__Problem statement__
In the data below, which lines hold "This"? Copy every one.

__Listed records__
=== Begin Enclosure ===

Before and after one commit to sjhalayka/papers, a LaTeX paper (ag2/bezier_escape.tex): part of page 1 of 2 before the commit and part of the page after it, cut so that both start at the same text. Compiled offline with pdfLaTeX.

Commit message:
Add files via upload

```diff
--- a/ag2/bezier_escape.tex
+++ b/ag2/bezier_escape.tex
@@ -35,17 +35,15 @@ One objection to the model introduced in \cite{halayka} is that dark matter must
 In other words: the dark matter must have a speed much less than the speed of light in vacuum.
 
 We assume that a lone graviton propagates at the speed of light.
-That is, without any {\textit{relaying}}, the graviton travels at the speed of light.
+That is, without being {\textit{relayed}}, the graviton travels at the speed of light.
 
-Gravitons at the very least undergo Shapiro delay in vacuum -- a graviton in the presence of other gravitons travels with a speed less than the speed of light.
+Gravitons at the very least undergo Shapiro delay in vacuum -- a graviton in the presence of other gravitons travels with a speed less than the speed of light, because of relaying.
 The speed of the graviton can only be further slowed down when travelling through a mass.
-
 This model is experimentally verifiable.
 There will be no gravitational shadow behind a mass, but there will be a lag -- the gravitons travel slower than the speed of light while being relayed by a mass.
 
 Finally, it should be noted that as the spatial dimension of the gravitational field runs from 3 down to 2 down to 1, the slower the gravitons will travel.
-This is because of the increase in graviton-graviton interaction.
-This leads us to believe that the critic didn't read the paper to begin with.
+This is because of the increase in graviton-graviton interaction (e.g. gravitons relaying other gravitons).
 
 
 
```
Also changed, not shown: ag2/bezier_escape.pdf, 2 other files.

=== End Enclosure ===
=== Begin Enclosure ===

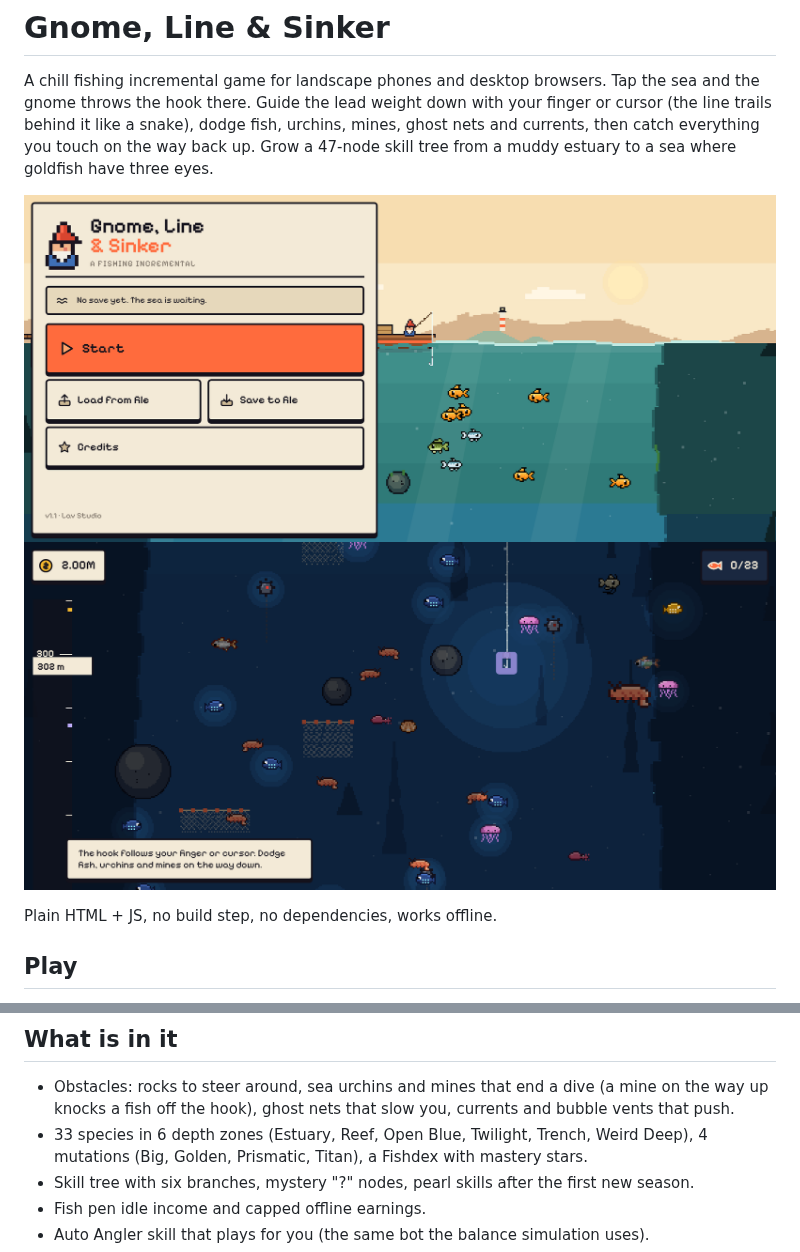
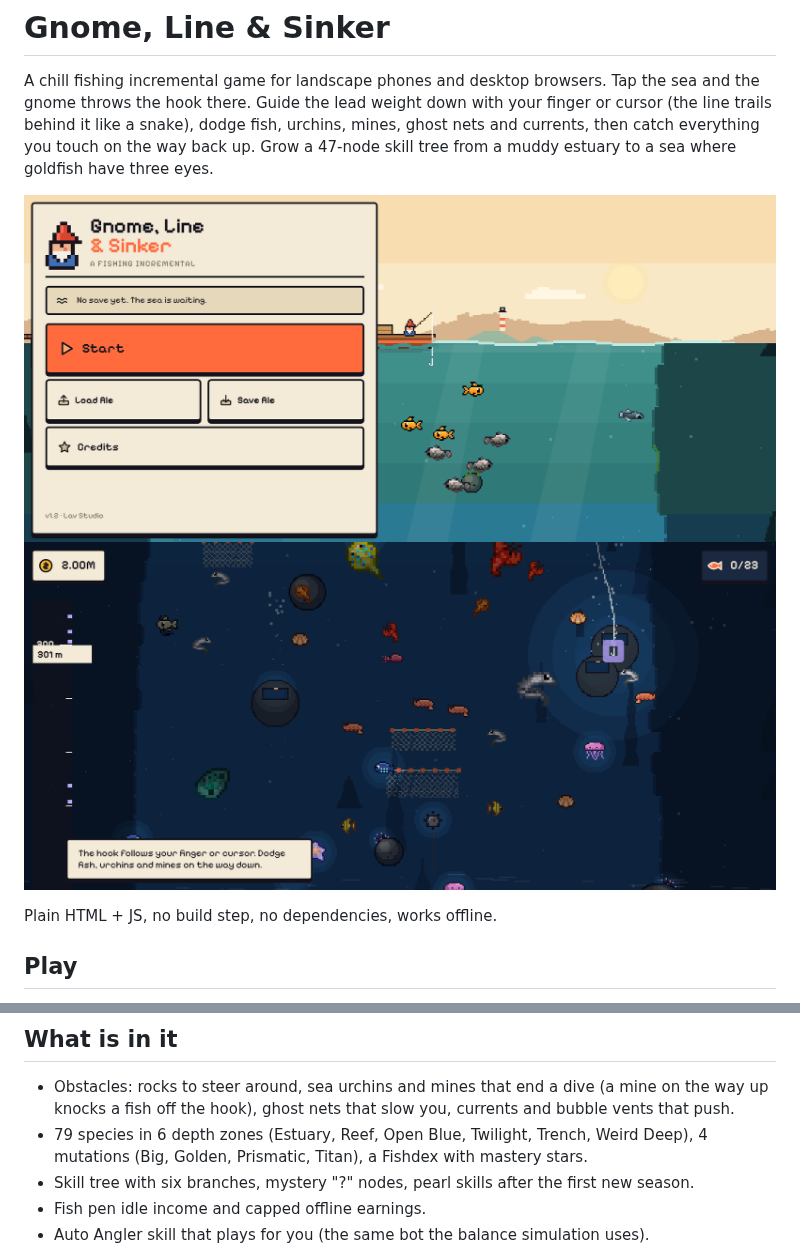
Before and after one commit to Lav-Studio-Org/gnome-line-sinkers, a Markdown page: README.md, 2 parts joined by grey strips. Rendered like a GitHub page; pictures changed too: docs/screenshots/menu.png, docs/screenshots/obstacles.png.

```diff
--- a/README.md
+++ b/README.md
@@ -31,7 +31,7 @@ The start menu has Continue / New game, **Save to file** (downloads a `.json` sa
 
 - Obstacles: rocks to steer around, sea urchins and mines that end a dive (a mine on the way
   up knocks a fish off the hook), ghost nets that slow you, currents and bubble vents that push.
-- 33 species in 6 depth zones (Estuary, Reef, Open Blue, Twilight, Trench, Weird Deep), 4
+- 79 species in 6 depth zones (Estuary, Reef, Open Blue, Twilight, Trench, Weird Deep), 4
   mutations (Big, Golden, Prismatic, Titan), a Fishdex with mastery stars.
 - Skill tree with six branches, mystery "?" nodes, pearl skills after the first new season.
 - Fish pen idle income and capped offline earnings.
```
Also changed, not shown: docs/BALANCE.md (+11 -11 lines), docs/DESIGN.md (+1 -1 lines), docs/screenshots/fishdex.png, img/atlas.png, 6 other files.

=== End Enclosure ===

__Task answer__
 This model is experimentally verifiable.
-This is because of the increase in graviton-graviton interaction.
-This leads us to believe that the critic didn't read the paper to begin with.
+This is because of the increase in graviton-graviton interaction (e.g. gravitons relaying other gravitons).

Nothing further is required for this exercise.